Last week the WA Premier Colin Barnett was challenged by the opposition in Parliament about the state’s lack of a central IT strategy and accused of making staff cuts to the Department of Commerce’s digital economy unit.
The debate was followed by a report issued by Murphy’s office uncovering failing standards of IT management in some areas of the public sector, and at least one project on a steady path to failure.
Opposition commerce spokesperson Kate Doust has accused the government of leaving innovation in WA “starving to death”.
“For six years Colin Barnett has done nothing but ignore the future economic development of our state.”
“There is so much money to be saved and gained through implementing a thought-out ICT strategy not only through increased efficiencies within the public sector but also by facilitating tech innovation state wide,” she said.
But Murphy told iTnews that the public service has yet to forget what happened the last time that WA experimented with centralised IT control, as it still picks up the pieces of its dumped shared services scheme.
“There is a general recognition across WA that we don’t have a great history of success when it comes to central control of IT, and here I’d refer back to the state’s experience with shared services,” he said. “I think that people are understandably cautious about a central approach.”
He also attributed a lack of focus on forward-thinking IT initiatives within agencies to the turbulence that the transition into the state’s central Oracle ERP platform and its subsequent decommissioning has caused.
“Where a lot of effort was put into rolling out shared services and a whole lot of focus was subsequently put into the decommissioning, there is not a much time left to offer attention to sustained improvement.”
One of the areas of improvement that the Auditor identified in particular was information security.
For the past six or so years his office has been comparing the compliance of WA agencies with international security benchmarks, to see if the scrutiny would work as an incentive for them to improve their game.
“It is a question that led us to conduct the same assessments year-on-year. The first two years showed some improvements, so we thought ‘great this is working’. But the next year saw a decline. We have not been able to establish a clear pattern since.”
Murphy would not be drawn on his personal views on whether a central IT strategy overseen by a single unit of IT champions would benefit the state, saying it was not his role to make policy judgements.
But Gartner’s peak government IT analyst in Australia, Glenn Archer, said he can’t imagine how a modern corporate enterprise – government included – could effectively operate without a central strategic lead.
“It is hard to imagine any large corporate enterprise that doesn’t see IT as sitting at the core of how it functions internally or delivers services to its customers or citizens,” he said.
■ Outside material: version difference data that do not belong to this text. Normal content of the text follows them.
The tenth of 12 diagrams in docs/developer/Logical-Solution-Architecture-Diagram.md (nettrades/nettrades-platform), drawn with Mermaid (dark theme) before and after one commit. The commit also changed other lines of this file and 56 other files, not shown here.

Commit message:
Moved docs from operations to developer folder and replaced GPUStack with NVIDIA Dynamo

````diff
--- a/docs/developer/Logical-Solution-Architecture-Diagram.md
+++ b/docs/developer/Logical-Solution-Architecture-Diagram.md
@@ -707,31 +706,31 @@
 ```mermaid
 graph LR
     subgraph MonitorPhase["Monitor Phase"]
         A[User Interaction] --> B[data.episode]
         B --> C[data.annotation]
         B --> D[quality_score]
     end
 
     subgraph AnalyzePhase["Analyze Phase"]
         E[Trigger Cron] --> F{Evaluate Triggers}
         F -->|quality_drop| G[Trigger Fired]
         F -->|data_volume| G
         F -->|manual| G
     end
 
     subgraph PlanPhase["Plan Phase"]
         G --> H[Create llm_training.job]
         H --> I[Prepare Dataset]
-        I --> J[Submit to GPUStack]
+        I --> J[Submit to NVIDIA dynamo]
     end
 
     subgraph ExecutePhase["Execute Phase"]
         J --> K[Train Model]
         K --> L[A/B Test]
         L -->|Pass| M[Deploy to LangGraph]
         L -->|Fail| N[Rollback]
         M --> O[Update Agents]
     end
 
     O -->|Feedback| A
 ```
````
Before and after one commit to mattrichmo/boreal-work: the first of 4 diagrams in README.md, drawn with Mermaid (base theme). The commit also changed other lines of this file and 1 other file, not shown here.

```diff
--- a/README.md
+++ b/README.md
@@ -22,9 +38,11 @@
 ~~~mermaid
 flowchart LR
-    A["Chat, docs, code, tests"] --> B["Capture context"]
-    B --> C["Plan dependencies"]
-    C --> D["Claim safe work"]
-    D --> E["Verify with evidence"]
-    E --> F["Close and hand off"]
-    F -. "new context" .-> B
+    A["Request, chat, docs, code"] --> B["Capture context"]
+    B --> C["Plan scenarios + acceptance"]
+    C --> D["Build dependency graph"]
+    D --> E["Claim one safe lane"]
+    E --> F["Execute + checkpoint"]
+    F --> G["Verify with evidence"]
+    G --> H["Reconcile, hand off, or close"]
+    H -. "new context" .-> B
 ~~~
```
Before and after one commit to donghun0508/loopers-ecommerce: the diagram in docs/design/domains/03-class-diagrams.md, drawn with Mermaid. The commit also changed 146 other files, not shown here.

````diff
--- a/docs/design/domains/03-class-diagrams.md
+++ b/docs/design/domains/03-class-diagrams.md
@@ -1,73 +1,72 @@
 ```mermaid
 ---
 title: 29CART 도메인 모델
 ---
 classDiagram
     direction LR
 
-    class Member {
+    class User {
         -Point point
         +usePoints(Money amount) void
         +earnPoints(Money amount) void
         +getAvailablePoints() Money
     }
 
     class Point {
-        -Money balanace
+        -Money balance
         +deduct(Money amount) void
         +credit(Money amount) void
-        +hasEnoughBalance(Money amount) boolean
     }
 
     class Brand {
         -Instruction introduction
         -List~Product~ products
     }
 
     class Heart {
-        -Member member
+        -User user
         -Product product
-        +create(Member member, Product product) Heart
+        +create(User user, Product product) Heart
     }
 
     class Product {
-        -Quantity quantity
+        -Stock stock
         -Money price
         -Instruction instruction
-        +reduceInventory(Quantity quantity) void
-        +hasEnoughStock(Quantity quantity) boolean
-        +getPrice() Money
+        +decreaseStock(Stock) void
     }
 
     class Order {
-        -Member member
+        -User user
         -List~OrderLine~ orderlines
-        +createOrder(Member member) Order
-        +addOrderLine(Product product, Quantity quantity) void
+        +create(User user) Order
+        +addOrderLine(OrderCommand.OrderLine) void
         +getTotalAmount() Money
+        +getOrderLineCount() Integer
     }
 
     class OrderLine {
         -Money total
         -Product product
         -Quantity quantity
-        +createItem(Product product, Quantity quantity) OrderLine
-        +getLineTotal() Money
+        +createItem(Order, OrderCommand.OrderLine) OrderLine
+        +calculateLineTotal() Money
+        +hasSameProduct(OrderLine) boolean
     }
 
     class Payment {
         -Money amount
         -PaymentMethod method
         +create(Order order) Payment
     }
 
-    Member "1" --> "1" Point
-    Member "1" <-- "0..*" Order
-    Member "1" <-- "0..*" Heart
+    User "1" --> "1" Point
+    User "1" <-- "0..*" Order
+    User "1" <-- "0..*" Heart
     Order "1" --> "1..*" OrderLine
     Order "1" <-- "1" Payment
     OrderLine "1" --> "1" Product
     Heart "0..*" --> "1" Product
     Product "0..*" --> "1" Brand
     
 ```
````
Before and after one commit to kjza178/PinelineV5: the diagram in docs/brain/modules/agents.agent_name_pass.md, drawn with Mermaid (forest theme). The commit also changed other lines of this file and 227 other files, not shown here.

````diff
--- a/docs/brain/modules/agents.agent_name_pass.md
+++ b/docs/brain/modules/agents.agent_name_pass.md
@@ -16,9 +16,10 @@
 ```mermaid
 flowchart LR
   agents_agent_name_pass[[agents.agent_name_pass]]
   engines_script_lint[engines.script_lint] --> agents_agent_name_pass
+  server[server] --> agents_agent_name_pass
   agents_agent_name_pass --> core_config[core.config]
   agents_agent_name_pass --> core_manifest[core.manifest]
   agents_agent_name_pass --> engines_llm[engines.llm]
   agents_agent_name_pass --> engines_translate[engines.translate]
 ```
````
“I think the same perspective could be applied to government. Having a central policy agency or a central operational agency that takes an interest in the broad use and application of IT and how to maximise the services that are delivered is a critically important need. And I think that not having that is likely to compromise the interests of good service delivery more broadly.”
Without or without central government control, Murphy made it clear that the absence of a set of IT rules should not let agencies off the hook.
“The message we are trying to send to agencies is that agencies need to give a bit more attention to their information systems. I understand that they have a lot of competing priorities right now, but IT really needs to have a place in the mix.
“The lack of a mandated approach to IT doesn’t mean that agencies don’t have to follow the best practices that they can,” he said.